There’s so much to go over. The fight sequences are broken up into about five or six highly choreographed pieces. Depending on where you want to cut between one fight sequence and another, they start to really blend together there at the end as our characters fight from one set to another. Including in what starts off as a quaint oriental bar, then breaks through the wall onto a rooftop and ends in another giant forieger that looks like the House of Blue Leaves sequence in Kill Bill. That comparison seems to get made a lot, but believe me, JeeJa Yenin is much more the acrobat/performer in the action department than any of the amazing women in that particular film and even with Yuen Woo-Ping directing the choreography there Chocolate still seems the more genuine and simply spectacular in terms of the action. From the “simple” things like Yenin moving forward in a flipping motion, her doing a vertical split of sorts, or her wrapping her right leg around her opponents attacking arm and bending it into a submission hold before smacking him down, there is a lot to fawn over in this one.

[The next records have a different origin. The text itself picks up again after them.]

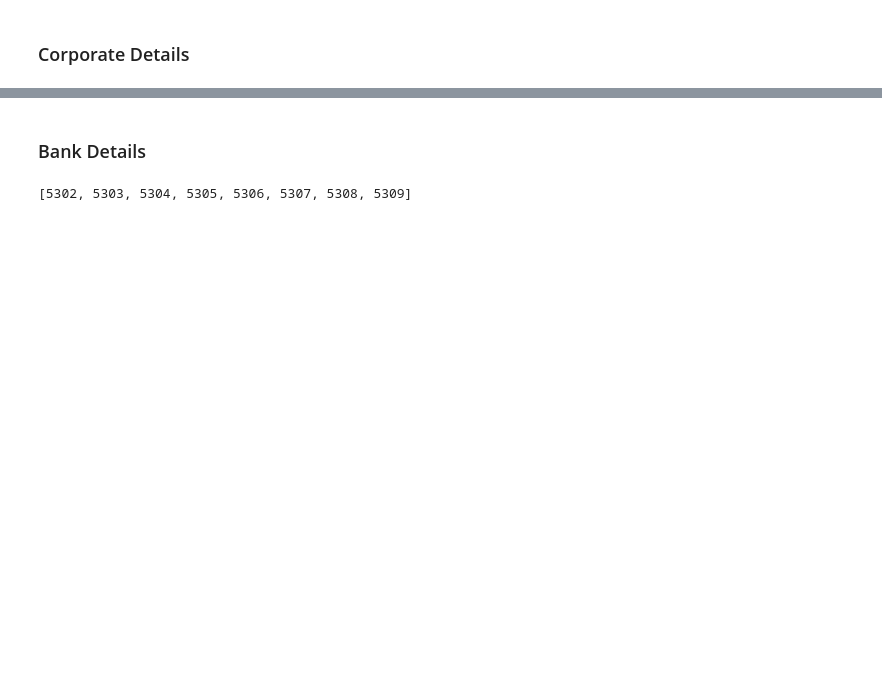
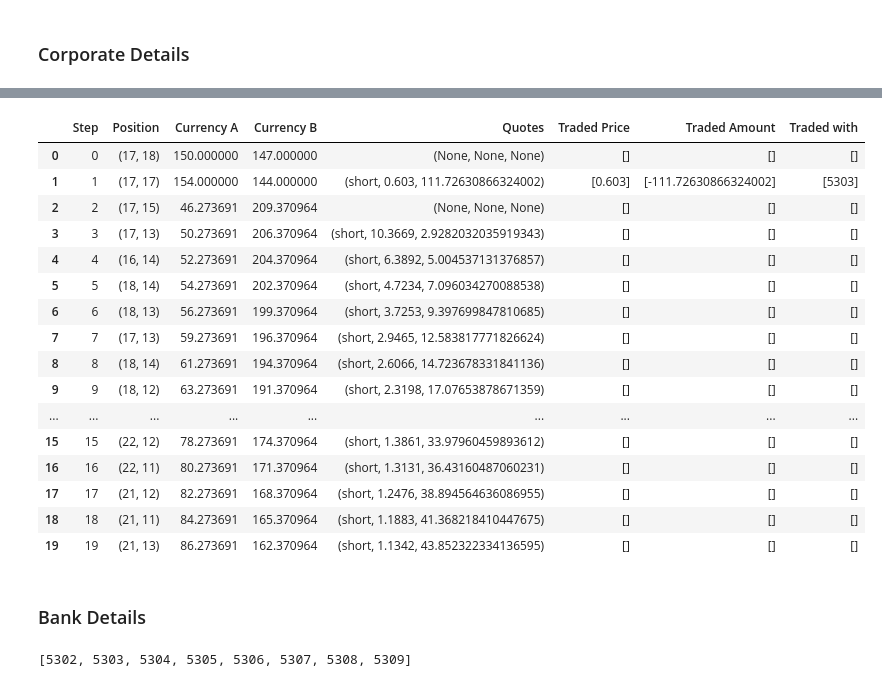
Before and after one commit to Gordonhosy/abm-fx, a Jupyter notebook: main.ipynb, the cells around one changed output, grey strips where cells are left out. Saved outputs shown, nothing was run; the diff lists cells and outputs as text; code cells hidden in the pictures; blank space fills up the shorter version.

```diff
--- a/main.ipynb
+++ b/main.ipynb
@@ -34,3 +49,23 @@ model.corporate_details.by_agent(model.corporate_details.all_ids()[0]).head()
+# %%
+model.corporate_details.by_agent(model.corporate_details.all_ids()[0]).head(20)
+# %% [output]
+|  | Step | Position | Currency A | Currency B | Quotes | Traded Price | Traded Amount | Traded with |
+| 0 | 0 | (17, 18) | 150.000000 | 147.000000 | (None, None, None) | [] | [] | [] |
+| 1 | 1 | (17, 17) | 154.000000 | 144.000000 | (short, 0.603, 111.72630866324002) | [0.603] | [-111.72630866324002] | [5303] |
+| 2 | 2 | (17, 15) | 46.273691 | 209.370964 | (None, None, None) | [] | [] | [] |
+| 3 | 3 | (17, 13) | 50.273691 | 206.370964 | (short, 10.3669, 2.9282032035919343) | [] | [] | [] |
+| 4 | 4 | (16, 14) | 52.273691 | 204.370964 | (short, 6.3892, 5.004537131376857) | [] | [] | [] |
+| 5 | 5 | (18, 14) | 54.273691 | 202.370964 | (short, 4.7234, 7.096034270088538) | [] | [] | [] |
+| 6 | 6 | (18, 13) | 56.273691 | 199.370964 | (short, 3.7253, 9.397699847810685) | [] | [] | [] |
+| 7 | 7 | (17, 13) | 59.273691 | 196.370964 | (short, 2.9465, 12.583817771826624) | [] | [] | [] |
+| 8 | 8 | (18, 14) | 61.273691 | 194.370964 | (short, 2.6066, 14.723678331841136) | [] | [] | [] |
+| 9 | 9 | (18, 12) | 63.273691 | 191.370964 | (short, 2.3198, 17.07653878671359) | [] | [] | [] |
+| ... | ... | ... | ... | ... | ... | ... | ... | ... |
+| 15 | 15 | (22, 12) | 78.273691 | 174.370964 | (short, 1.3861, 33.97960459893612) | [] | [] | [] |
+| 16 | 16 | (22, 11) | 80.273691 | 171.370964 | (short, 1.3131, 36.43160487060231) | [] | [] | [] |
+| 17 | 17 | (21, 12) | 82.273691 | 168.370964 | (short, 1.2476, 38.894564636086955) | [] | [] | [] |
+| 18 | 18 | (21, 11) | 84.273691 | 165.370964 | (short, 1.1883, 41.368218410447675) | [] | [] | [] |
+| 19 | 19 | (21, 13) | 86.273691 | 162.370964 | (short, 1.1342, 43.852322334136595) | [] | [] | [] |
 # %% [markdown]
 ### Bank Details
 # %%
```
Also changed, not shown: parts of 10 cells of this notebook, 4 other files.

Another bit I loved was her jumping from the top of one shelf to another while doing a 360 degree spin-split. Although she apparently had some help through wires throughout the film, it is never obvious and I truthfully would have wondered about it if it were not for the credits which like older Jackie Chan films feature all of the dangerous outtakes – and it is apparent she is wearing a harness during at least one of the more dangerous stunts. Chocolate starts off slow with the first two fight sequences, a little slower than what is to come later featuring just a few bits of flash – however once you get to the warehouse scenes… wow! I found myself shouting obscenities that I dare not repeat here so many times while watching Chocolate and all I can do is recommend you guys get out there and see it as well.